  14. I’ve never commented before either, but I really appreciate your respect for the liturgy, the creeds, the church year, and many of the other traditions of the faith. I think a lot of young people don’t have a lot of exposure to these things, and don’t understand the richness of the history behind them. I’ve never been to Cornerstone, but looking at the seminars from last year, I think something like: A Great Cloud of Witnesses: A Fresh Look at Church Tradition would be a great topic. Best of luck, and if for some reason I can get to the conference, I would be honored to attend your sessions.

    Katie

  15. How about “The Five Solas in an Ecumenical Age.”

    or something on the interplay of traditional authorities such as creeds and scriptural authority. Maybe entitled “All Readings are not Created Equal.”

    You have thought a lot and written well about how to disagree effectively in the age of internet communication. How about “Love the Heretic, hate the heresy: Christian watch-blogging like Jesus.”

    Have fun!

    -Ethan

  16. Here are a few minor twists on what’s been mentioned already:

    1. Why do we want hell for others after we’re saved.(“Hey,Lord,want us to call fire from heaven the way Elijah did?”)

    2.Are you glad there is a hell? (corollary of above)

    3. Why is it the greater the knowledge and zeal the bigger the jackass in any religion? (reference from your essay “why they hate us”)

    4. How do I weasel out of painfully obvious new testament scriptures?

    5. AND how you can condemn ANYTHING with the correct use and misuse of scripture. (Example: Dog ownership is a sin. When does the bible ever say anything but negativity when it references dogs?)

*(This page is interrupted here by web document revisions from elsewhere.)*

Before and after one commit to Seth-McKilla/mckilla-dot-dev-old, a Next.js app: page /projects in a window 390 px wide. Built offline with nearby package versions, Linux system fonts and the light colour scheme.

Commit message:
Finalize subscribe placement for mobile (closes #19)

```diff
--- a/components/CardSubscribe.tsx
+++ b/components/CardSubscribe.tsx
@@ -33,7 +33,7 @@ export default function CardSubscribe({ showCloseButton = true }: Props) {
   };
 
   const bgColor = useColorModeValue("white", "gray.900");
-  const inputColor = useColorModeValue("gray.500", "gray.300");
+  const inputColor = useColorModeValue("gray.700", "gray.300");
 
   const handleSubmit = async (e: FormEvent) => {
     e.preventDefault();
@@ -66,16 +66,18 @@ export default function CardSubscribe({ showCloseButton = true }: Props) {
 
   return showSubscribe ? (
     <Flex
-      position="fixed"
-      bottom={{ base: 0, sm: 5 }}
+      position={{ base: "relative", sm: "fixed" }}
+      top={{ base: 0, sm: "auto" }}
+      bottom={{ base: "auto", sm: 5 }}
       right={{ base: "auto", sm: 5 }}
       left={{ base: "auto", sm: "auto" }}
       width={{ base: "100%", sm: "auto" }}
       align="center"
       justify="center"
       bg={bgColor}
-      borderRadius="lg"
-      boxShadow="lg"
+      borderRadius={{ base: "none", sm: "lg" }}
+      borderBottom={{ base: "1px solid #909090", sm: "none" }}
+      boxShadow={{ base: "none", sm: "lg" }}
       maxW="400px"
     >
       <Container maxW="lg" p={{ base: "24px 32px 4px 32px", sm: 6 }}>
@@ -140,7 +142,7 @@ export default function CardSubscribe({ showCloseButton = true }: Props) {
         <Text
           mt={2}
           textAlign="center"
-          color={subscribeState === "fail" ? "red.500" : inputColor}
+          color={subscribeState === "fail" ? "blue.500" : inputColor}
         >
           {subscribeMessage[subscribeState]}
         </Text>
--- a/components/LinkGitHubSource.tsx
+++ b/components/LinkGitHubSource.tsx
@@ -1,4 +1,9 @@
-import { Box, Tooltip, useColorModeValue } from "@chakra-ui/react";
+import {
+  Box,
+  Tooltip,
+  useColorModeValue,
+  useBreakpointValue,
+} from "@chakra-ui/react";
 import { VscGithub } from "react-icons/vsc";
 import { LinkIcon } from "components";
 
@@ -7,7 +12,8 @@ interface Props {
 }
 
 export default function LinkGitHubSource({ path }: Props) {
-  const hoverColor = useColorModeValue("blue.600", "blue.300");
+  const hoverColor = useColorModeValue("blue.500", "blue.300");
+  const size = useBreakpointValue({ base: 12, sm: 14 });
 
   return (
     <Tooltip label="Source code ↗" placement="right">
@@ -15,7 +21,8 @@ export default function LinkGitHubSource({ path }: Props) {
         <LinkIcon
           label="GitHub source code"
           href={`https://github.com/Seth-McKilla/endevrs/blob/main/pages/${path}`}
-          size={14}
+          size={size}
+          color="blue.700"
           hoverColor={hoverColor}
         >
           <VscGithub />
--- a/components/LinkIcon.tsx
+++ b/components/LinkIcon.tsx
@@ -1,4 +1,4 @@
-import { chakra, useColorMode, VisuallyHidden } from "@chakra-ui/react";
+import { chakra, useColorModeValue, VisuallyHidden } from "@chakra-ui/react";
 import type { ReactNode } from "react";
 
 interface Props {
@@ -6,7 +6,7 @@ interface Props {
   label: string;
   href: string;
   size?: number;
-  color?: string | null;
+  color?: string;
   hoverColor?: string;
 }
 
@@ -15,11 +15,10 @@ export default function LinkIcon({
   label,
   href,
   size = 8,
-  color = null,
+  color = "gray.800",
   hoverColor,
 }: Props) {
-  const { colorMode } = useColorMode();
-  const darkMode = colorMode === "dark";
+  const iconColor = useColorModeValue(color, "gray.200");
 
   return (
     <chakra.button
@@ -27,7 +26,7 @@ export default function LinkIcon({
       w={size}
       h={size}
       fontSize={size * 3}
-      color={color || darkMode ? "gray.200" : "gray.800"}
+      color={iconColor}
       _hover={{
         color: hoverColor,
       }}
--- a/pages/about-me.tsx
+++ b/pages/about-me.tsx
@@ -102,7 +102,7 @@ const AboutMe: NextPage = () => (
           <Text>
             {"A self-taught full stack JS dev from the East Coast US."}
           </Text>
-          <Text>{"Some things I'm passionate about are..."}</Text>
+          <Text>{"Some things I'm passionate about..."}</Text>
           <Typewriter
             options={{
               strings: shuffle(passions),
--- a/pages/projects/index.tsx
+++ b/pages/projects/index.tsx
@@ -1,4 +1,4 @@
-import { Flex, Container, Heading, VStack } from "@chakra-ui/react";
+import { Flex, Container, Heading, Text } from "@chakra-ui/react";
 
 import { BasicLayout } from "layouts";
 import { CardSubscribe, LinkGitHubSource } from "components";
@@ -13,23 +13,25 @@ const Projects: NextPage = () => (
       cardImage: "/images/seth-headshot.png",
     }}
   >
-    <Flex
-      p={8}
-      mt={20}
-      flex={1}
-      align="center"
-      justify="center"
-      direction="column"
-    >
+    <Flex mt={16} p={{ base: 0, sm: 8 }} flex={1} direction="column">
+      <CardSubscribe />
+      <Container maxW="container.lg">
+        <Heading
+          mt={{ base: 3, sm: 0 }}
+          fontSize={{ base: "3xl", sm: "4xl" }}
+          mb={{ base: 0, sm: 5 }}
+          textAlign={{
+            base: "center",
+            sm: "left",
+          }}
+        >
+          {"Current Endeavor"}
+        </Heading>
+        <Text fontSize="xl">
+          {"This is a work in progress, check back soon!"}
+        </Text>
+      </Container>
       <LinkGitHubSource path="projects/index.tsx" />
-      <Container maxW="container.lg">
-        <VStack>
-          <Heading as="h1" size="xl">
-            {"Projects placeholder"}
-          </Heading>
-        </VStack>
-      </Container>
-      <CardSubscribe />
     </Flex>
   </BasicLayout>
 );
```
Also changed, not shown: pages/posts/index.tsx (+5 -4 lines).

    Want any more help just let me know! (*chuckle*)

  17. How about “Reinventing Islam: When Christianity Goes Sour”?

    Or just grab a title or two from your Essays page.